=== THE TASK ===
Return every record verbatim, omitting all pictures.

Entries taken from a collection
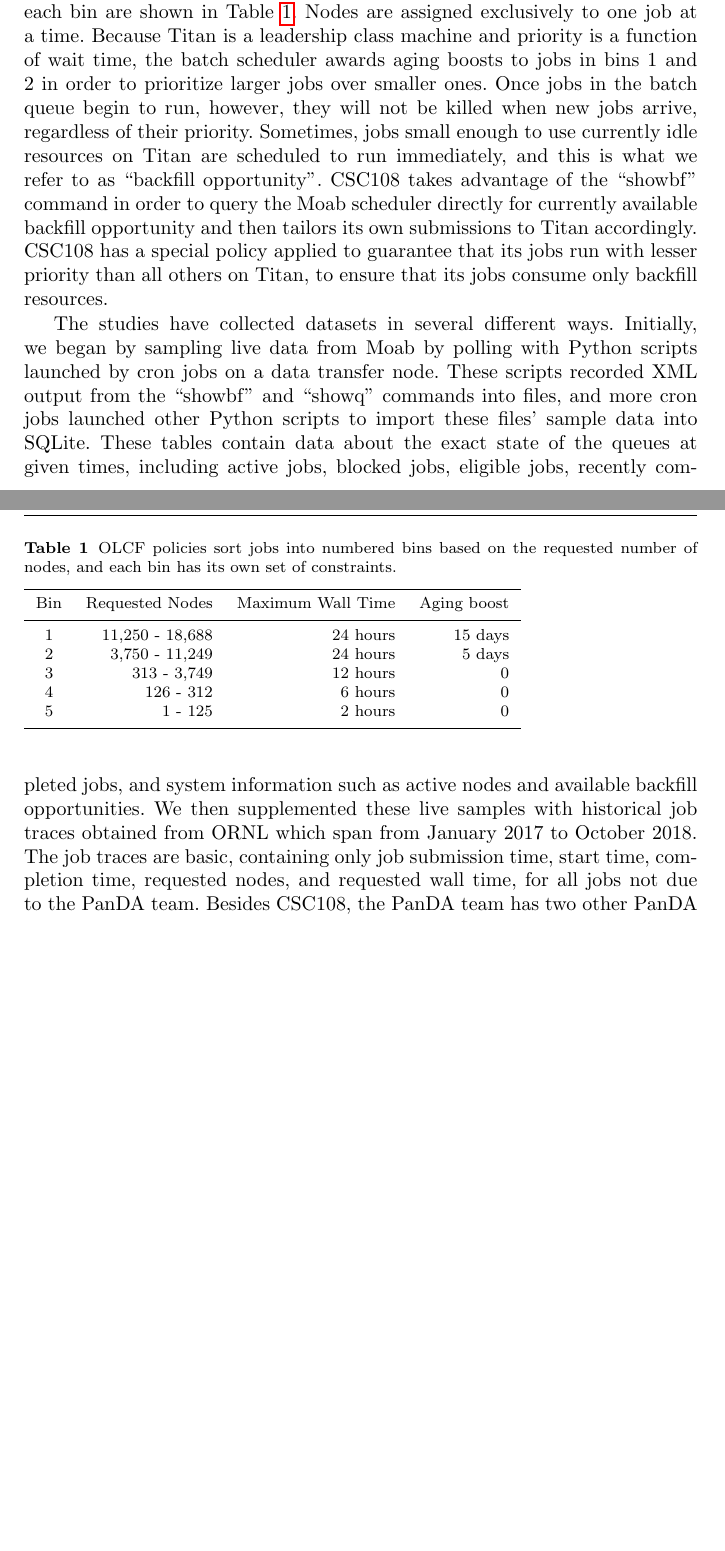
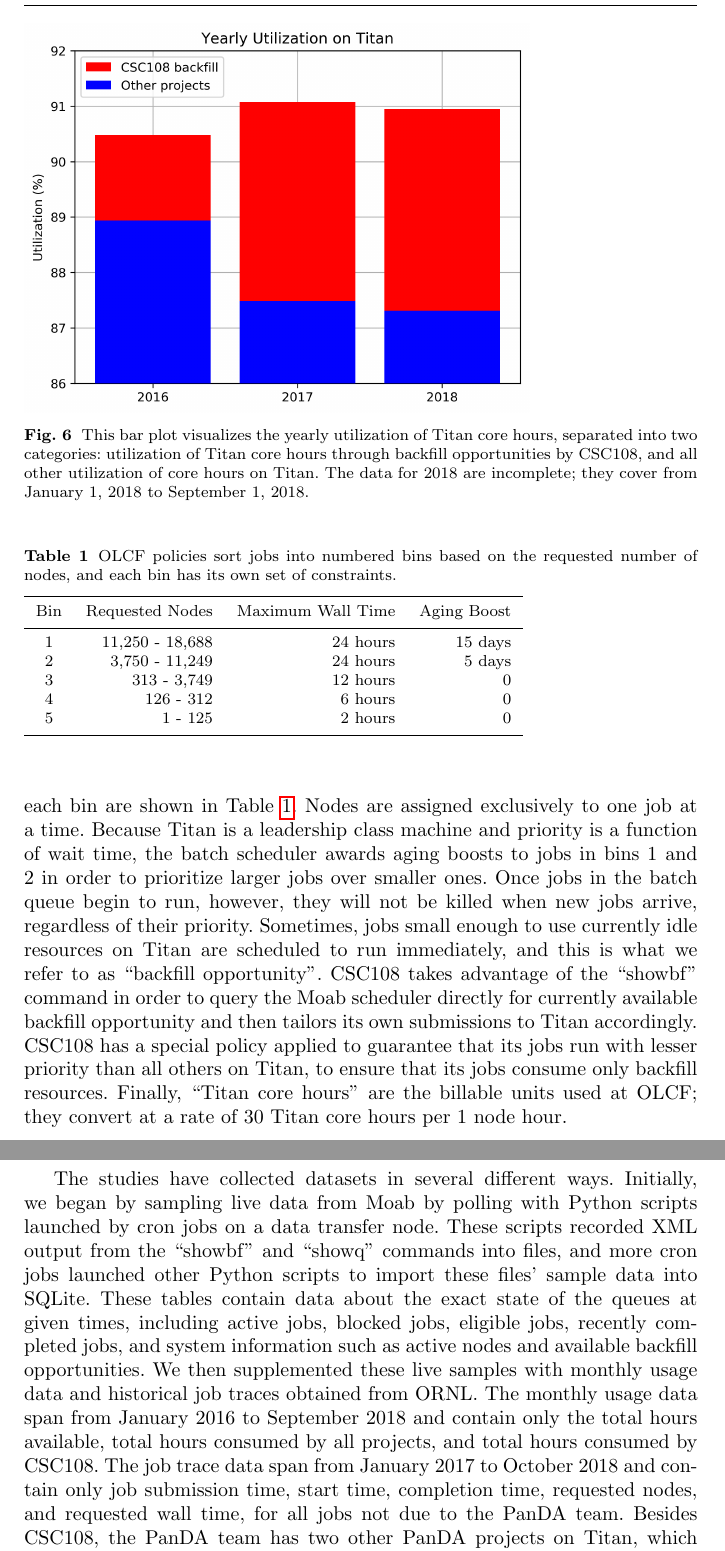
Before and after one commit to ATLAS-Titan/CSW-BigScience, a LaTeX paper (main.tex, which reads performance.tex): two parts of pages 15 and 16 of 22 before the commit and two parts of pages 15 and 16 of 23 after it, joined at a grey line, cut at the place of the change, the shorter picture padded with empty space. Compiled offline with pdfLaTeX.

Commit message:
Reproduced the barplot from Jack's slide

```diff
--- a/performance.tex
+++ b/performance.tex
@@ -42,3 +67,4 @@ stuff like that \ldots see Figures~\ref{fig:monthly-consumption} and
 \begin{figure*}
 % Use the relevant command to insert your figure file.
 % For example, with the graphicx package use
+  \includegraphics[width=0.75\textwidth]{images/barplot-jacks-slide.png}
@@ -46 +71,6 @@ stuff like that \ldots see Figures~\ref{fig:monthly-consumption} and
 % figure caption is below the figure
+\caption{This bar plot visualizes the yearly utilization of Titan core hours,
+separated into two categories: utilization of Titan core hours through backfill
+opportunities by CSC108, and all other utilization of core hours on Titan. The
+data for 2018 are incomplete; they cover from January 1, 2018 to September 1,
+2018.}
@@ -52,3 +89,38 @@ two methods used by PanDA.}
+correspondingly lesser maximum wall times. The definitions and rules for each
+bin are shown in Table~\ref{tab:olcfbins}. Nodes are assigned exclusively to
+one job at a time. Because Titan is a leadership class machine and priority is
+a function of wait time, the batch scheduler awards aging boosts to jobs in
+bins 1 and 2 in order to prioritize larger jobs over smaller ones. Once jobs in
+the batch queue begin to run, however, they will not be killed when new jobs
+arrive, regardless of their priority. Sometimes, jobs small enough to use
+currently idle resources on Titan are scheduled to run immediately, and this is
+what we refer to as ``backfill opportunity''. CSC108 takes advantage of the
+``showbf'' command in order to query the Moab scheduler directly for currently
+available backfill opportunity and then tailors its own submissions to Titan
+accordingly. CSC108 has a special policy applied to guarantee that its jobs run
+with lesser priority than all others on Titan, to ensure that its jobs consume
+only backfill resources. Finally, ``Titan core hours'' are the billable units
+used at OLCF; they convert at a rate of 30 Titan core hours per 1 node hour.
+
+% For tables use
+\begin{table}
+% table caption is above the table
+\caption{OLCF policies sort jobs into numbered bins based on the requested
+number of nodes, and each bin has its own set of constraints.}
+\label{tab:olcfbins}       % Give a unique label
+% For LaTeX tables use
+\begin{tabular}{crrr}
+\hline\noalign{\smallskip}
+Bin & Requested Nodes   & Maximum Wall Time &   Aging Boost \\
+\noalign{\smallskip}\hline\noalign{\smallskip}
+1   &   11,250 - 18,688 &   24 hours        &   15 days     \\
+2   &    3,750 - 11,249 &   24 hours        &    5 days     \\
+3   &       313 - 3,749 &   12 hours        &         0     \\
+4   &         126 - 312 &    6 hours        &         0     \\
+5   &           1 - 125 &    2 hours        &         0     \\
+\noalign{\smallskip}\hline
+\end{tabular}
+\end{table}
 
 
 % For two-column wide figures use
@@ -107,40 +141,3 @@ batch queue are grouped into five ``bins'' according to the number of requested
-nodes, and each bin has a maximum wall time. Jobs that request fewer nodes have
-correspondingly lesser maximum wall times. The definitions and rules for each
-bin are shown in Table~\ref{tab:olcfbins}. Nodes are assigned exclusively to
-one job at a
-time. Because Titan is a leadership class machine and priority is a function of
-wait time, the batch scheduler awards aging boosts to jobs in bins 1 and 2 in
-order to prioritize larger jobs over smaller ones. Once jobs in the batch queue
-begin to run, however, they will not be killed when new jobs arrive, regardless
-of their priority. Sometimes, jobs small enough to use currently idle resources
-on Titan are scheduled to run immediately, and this is what we refer to as
-``backfill opportunity''. CSC108 takes advantage of the ``showbf'' command in
-order to query the Moab scheduler directly for currently available backfill
-opportunity and then tailors its own submissions to Titan accordingly. CSC108
-has a special policy applied to guarantee that its jobs run with lesser
-priority than all others on Titan, to ensure that its jobs consume only
-backfill resources.
-
-% For tables use
-\begin{table}
-% table caption is above the table
-\caption{OLCF policies sort jobs into numbered bins based on the requested
-number of nodes, and each bin has its own set of constraints.}
-\label{tab:olcfbins}       % Give a unique label
-% For LaTeX tables use
-\begin{tabular}{crrr}
-\hline\noalign{\smallskip}
-Bin & Requested Nodes   & Maximum Wall Time &   Aging boost \\
-\noalign{\smallskip}\hline\noalign{\smallskip}
-1   &   11,250 - 18,688 &   24 hours        &   15 days     \\
-2   &    3,750 - 11,249 &   24 hours        &    5 days     \\
-3   &       313 - 3,749 &   12 hours        &         0     \\
-4   &         126 - 312 &    6 hours        &         0     \\
-5   &           1 - 125 &    2 hours        &         0     \\
-\noalign{\smallskip}\hline
-\end{tabular}
-\end{table}
-
 The studies have collected datasets in several different ways. Initially, we
 began by sampling live data from Moab by polling with Python scripts launched
 by cron jobs on a data transfer node. These scripts recorded XML output from
@@ -149,8 +146,11 @@ other Python scripts to import these files' sample data into SQLite. These
 tables contain data about the exact state of the queues at given times,
 including active jobs, blocked jobs, eligible jobs, recently completed jobs,
 and system information such as active nodes and available backfill
-opportunities. We then supplemented these live samples with historical job
-traces obtained from ORNL which span from January 2017 to October 2018. The job
-traces are basic, containing only job submission time, start time, completion
-time, requested nodes, and requested wall time, for all jobs not due to the
-PanDA team. Besides CSC108, the PanDA team has two other PanDA projects on
+opportunities. We then supplemented these live samples with monthly usage data
+and historical job traces obtained from ORNL. The monthly usage data span from
+January 2016 to September 2018 and contain only the total hours available,
+total hours consumed by all projects, and total hours consumed by CSC108. The
+job trace data span from January 2017 to October 2018 and contain only job
+submission time, start time, completion time, requested nodes, and requested
+wall time, for all jobs not due to the PanDA team. Besides CSC108, the PanDA
+team has two other PanDA projects on Titan, which are HEP110 and HEP113, both
```
Also changed, not shown: deploying.tex (+14 -1 lines), images/barplot-jacks-slide.png (added), performance.tex (98 more changed lines).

=== WRITTEN SOLUTION ===
Before and after one commit to ATLAS-Titan/CSW-BigScience, a LaTeX paper (main.tex, which reads performance.tex): two parts of pages 15 and 16 of 22 before the commit and two parts of pages 15 and 16 of 23 after it, joined at a grey line, cut at the place of the change, the shorter picture padded with empty space. Compiled offline with pdfLaTeX.

Commit message:
Reproduced the barplot from Jack's slide

```diff
--- a/performance.tex
+++ b/performance.tex
@@ -42,3 +67,4 @@ stuff like that \ldots see Figures~\ref{fig:monthly-consumption} and
 \begin{figure*}
 % Use the relevant command to insert your figure file.
 % For example, with the graphicx package use
+  \includegraphics[width=0.75\textwidth]{images/barplot-jacks-slide.png}
@@ -46 +71,6 @@ stuff like that \ldots see Figures~\ref{fig:monthly-consumption} and
 % figure caption is below the figure
+\caption{This bar plot visualizes the yearly utilization of Titan core hours,
+separated into two categories: utilization of Titan core hours through backfill
+opportunities by CSC108, and all other utilization of core hours on Titan. The
+data for 2018 are incomplete; they cover from January 1, 2018 to September 1,
+2018.}
@@ -52,3 +89,38 @@ two methods used by PanDA.}
+correspondingly lesser maximum wall times. The definitions and rules for each
+bin are shown in Table~\ref{tab:olcfbins}. Nodes are assigned exclusively to
+one job at a time. Because Titan is a leadership class machine and priority is
+a function of wait time, the batch scheduler awards aging boosts to jobs in
+bins 1 and 2 in order to prioritize larger jobs over smaller ones. Once jobs in
+the batch queue begin to run, however, they will not be killed when new jobs
+arrive, regardless of their priority. Sometimes, jobs small enough to use
+currently idle resources on Titan are scheduled to run immediately, and this is
+what we refer to as ``backfill opportunity''. CSC108 takes advantage of the
+``showbf'' command in order to query the Moab scheduler directly for currently
+available backfill opportunity and then tailors its own submissions to Titan
+accordingly. CSC108 has a special policy applied to guarantee that its jobs run
+with lesser priority than all others on Titan, to ensure that its jobs consume
+only backfill resources. Finally, ``Titan core hours'' are the billable units
+used at OLCF; they convert at a rate of 30 Titan core hours per 1 node hour.
+
+% For tables use
+\begin{table}
+% table caption is above the table
+\caption{OLCF policies sort jobs into numbered bins based on the requested
+number of nodes, and each bin has its own set of constraints.}
+\label{tab:olcfbins}       % Give a unique label
+% For LaTeX tables use
+\begin{tabular}{crrr}
+\hline\noalign{\smallskip}
+Bin & Requested Nodes   & Maximum Wall Time &   Aging Boost \\
+\noalign{\smallskip}\hline\noalign{\smallskip}
+1   &   11,250 - 18,688 &   24 hours        &   15 days     \\
+2   &    3,750 - 11,249 &   24 hours        &    5 days     \\
+3   &       313 - 3,749 &   12 hours        &         0     \\
+4   &         126 - 312 &    6 hours        &         0     \\
+5   &           1 - 125 &    2 hours        &         0     \\
+\noalign{\smallskip}\hline
+\end{tabular}
+\end{table}
 
 
 % For two-column wide figures use
@@ -107,40 +141,3 @@ batch queue are grouped into five ``bins'' according to the number of requested
-nodes, and each bin has a maximum wall time. Jobs that request fewer nodes have
-correspondingly lesser maximum wall times. The definitions and rules for each
-bin are shown in Table~\ref{tab:olcfbins}. Nodes are assigned exclusively to
-one job at a
-time. Because Titan is a leadership class machine and priority is a function of
-wait time, the batch scheduler awards aging boosts to jobs in bins 1 and 2 in
-order to prioritize larger jobs over smaller ones. Once jobs in the batch queue
-begin to run, however, they will not be killed when new jobs arrive, regardless
-of their priority. Sometimes, jobs small enough to use currently idle resources
-on Titan are scheduled to run immediately, and this is what we refer to as
-``backfill opportunity''. CSC108 takes advantage of the ``showbf'' command in
-order to query the Moab scheduler directly for currently available backfill
-opportunity and then tailors its own submissions to Titan accordingly. CSC108
-has a special policy applied to guarantee that its jobs run with lesser
-priority than all others on Titan, to ensure that its jobs consume only
-backfill resources.
-
-% For tables use
-\begin{table}
-% table caption is above the table
-\caption{OLCF policies sort jobs into numbered bins based on the requested
-number of nodes, and each bin has its own set of constraints.}
-\label{tab:olcfbins}       % Give a unique label
-% For LaTeX tables use
-\begin{tabular}{crrr}
-\hline\noalign{\smallskip}
-Bin & Requested Nodes   & Maximum Wall Time &   Aging boost \\
-\noalign{\smallskip}\hline\noalign{\smallskip}
-1   &   11,250 - 18,688 &   24 hours        &   15 days     \\
-2   &    3,750 - 11,249 &   24 hours        &    5 days     \\
-3   &       313 - 3,749 &   12 hours        &         0     \\
-4   &         126 - 312 &    6 hours        &         0     \\
-5   &           1 - 125 &    2 hours        &         0     \\
-\noalign{\smallskip}\hline
-\end{tabular}
-\end{table}
-
 The studies have collected datasets in several different ways. Initially, we
 began by sampling live data from Moab by polling with Python scripts launched
 by cron jobs on a data transfer node. These scripts recorded XML output from
@@ -149,8 +146,11 @@ other Python scripts to import these files' sample data into SQLite. These
 tables contain data about the exact state of the queues at given times,
 including active jobs, blocked jobs, eligible jobs, recently completed jobs,
 and system information such as active nodes and available backfill
-opportunities. We then supplemented these live samples with historical job
-traces obtained from ORNL which span from January 2017 to October 2018. The job
-traces are basic, containing only job submission time, start time, completion
-time, requested nodes, and requested wall time, for all jobs not due to the
-PanDA team. Besides CSC108, the PanDA team has two other PanDA projects on
+opportunities. We then supplemented these live samples with monthly usage data
+and historical job traces obtained from ORNL. The monthly usage data span from
+January 2016 to September 2018 and contain only the total hours available,
+total hours consumed by all projects, and total hours consumed by CSC108. The
+job trace data span from January 2017 to October 2018 and contain only job
+submission time, start time, completion time, requested nodes, and requested
+wall time, for all jobs not due to the PanDA team. Besides CSC108, the PanDA
+team has two other PanDA projects on Titan, which are HEP110 and HEP113, both
```
Also changed, not shown: deploying.tex (+14 -1 lines), images/barplot-jacks-slide.png (added), performance.tex (98 more changed lines).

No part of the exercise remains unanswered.